Please count how many lines in the entries below contain "stroke" and reply with the figure alone.

Revision tracking records
□ □ □ □ □
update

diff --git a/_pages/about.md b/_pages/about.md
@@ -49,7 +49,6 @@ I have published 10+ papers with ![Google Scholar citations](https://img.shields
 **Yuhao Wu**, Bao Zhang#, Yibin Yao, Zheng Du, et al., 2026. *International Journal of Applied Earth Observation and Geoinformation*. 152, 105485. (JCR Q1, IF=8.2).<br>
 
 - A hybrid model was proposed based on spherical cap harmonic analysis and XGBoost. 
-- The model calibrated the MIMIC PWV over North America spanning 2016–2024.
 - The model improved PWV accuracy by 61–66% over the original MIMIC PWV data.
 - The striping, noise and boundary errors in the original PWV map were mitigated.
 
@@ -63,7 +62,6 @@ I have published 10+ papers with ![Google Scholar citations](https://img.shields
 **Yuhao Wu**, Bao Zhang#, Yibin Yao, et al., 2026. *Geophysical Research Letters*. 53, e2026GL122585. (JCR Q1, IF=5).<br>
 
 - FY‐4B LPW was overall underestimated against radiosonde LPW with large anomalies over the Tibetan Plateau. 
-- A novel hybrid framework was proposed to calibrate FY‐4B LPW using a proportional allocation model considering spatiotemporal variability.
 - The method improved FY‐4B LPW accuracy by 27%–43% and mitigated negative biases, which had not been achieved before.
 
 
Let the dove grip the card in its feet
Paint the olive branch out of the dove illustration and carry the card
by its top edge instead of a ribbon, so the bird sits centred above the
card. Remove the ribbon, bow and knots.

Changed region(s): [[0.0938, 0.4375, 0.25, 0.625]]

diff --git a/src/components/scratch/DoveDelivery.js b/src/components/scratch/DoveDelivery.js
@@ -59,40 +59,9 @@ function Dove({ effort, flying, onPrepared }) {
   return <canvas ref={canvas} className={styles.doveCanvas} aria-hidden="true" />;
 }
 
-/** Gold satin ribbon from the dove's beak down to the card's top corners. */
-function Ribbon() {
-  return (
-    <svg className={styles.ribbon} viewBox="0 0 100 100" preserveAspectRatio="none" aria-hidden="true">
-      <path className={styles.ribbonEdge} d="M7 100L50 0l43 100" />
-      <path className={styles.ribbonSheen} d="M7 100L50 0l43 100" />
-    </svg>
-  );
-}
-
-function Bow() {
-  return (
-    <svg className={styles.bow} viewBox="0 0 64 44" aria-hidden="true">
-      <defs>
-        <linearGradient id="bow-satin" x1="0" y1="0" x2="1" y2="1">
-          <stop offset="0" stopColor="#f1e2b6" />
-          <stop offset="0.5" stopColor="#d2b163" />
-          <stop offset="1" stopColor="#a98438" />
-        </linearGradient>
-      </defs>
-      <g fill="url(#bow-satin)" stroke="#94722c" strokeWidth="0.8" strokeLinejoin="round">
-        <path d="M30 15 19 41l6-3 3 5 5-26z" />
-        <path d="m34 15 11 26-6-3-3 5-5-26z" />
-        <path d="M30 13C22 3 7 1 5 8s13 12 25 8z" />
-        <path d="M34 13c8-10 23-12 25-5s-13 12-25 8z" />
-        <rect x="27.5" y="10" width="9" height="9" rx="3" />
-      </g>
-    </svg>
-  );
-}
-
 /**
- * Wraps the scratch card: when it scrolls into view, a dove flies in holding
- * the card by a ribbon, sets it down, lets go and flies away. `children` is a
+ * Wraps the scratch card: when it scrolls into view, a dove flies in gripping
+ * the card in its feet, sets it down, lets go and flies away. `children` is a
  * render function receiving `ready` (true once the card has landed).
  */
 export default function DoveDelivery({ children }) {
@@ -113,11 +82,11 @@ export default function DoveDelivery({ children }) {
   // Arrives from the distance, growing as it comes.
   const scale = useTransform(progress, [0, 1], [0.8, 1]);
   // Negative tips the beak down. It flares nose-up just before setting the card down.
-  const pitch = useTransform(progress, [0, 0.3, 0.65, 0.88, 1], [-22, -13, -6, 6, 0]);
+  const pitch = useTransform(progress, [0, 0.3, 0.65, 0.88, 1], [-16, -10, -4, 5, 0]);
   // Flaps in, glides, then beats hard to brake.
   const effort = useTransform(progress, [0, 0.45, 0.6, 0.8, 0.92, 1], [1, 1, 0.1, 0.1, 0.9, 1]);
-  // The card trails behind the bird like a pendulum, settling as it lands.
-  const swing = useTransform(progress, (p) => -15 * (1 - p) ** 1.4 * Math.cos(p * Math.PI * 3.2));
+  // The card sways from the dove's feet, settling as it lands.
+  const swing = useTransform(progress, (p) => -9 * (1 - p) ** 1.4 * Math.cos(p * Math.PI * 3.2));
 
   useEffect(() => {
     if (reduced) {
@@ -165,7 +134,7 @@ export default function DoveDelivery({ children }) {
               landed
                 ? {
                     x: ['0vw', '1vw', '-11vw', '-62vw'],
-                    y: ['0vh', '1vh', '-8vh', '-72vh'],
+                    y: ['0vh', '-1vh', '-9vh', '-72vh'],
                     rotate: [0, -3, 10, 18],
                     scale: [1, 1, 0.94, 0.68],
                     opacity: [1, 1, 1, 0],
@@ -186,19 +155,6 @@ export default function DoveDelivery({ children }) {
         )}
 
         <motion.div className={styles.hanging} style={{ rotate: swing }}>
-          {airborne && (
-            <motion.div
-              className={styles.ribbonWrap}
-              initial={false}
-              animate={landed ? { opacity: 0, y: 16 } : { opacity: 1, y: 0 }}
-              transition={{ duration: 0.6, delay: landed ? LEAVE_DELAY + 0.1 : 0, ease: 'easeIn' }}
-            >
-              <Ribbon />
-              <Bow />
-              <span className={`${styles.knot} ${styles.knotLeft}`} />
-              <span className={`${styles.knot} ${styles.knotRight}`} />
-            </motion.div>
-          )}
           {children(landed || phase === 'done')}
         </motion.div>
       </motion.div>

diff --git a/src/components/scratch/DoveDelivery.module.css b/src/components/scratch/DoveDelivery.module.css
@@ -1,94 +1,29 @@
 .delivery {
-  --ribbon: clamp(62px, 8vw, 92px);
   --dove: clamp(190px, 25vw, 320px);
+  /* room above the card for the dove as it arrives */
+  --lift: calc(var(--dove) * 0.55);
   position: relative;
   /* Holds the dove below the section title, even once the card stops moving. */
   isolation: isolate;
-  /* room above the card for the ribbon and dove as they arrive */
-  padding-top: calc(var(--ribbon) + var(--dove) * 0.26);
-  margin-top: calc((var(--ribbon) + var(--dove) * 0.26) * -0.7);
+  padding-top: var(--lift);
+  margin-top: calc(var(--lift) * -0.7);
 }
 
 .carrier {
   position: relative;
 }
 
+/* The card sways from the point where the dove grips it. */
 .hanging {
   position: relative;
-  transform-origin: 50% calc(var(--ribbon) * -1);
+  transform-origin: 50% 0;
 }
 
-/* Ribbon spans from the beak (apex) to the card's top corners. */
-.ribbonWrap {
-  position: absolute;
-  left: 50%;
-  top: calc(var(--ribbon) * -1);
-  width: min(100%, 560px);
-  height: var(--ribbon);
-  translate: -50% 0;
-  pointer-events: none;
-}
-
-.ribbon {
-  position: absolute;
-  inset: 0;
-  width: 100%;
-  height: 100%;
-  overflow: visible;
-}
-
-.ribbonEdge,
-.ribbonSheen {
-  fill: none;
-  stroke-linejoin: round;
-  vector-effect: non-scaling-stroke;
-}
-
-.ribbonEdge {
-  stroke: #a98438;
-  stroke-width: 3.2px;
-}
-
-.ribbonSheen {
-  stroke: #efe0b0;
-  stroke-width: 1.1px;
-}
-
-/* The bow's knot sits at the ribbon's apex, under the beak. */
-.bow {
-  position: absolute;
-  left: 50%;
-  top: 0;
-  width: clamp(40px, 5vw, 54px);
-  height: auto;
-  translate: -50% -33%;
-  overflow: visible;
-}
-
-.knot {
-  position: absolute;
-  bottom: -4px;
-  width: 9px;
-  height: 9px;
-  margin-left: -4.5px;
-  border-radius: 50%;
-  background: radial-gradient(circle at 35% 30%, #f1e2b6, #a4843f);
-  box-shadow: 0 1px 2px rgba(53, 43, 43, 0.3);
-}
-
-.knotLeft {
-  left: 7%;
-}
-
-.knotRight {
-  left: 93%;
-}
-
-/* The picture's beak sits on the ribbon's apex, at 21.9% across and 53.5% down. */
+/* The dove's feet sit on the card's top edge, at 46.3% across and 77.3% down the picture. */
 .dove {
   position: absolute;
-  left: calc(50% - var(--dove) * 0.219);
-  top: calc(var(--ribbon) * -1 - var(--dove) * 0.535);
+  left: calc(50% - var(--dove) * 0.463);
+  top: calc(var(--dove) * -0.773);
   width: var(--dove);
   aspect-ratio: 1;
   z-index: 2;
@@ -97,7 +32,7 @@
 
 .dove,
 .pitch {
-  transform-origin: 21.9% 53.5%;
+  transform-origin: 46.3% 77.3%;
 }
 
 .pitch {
□ □ □ □ □
** Response box **
7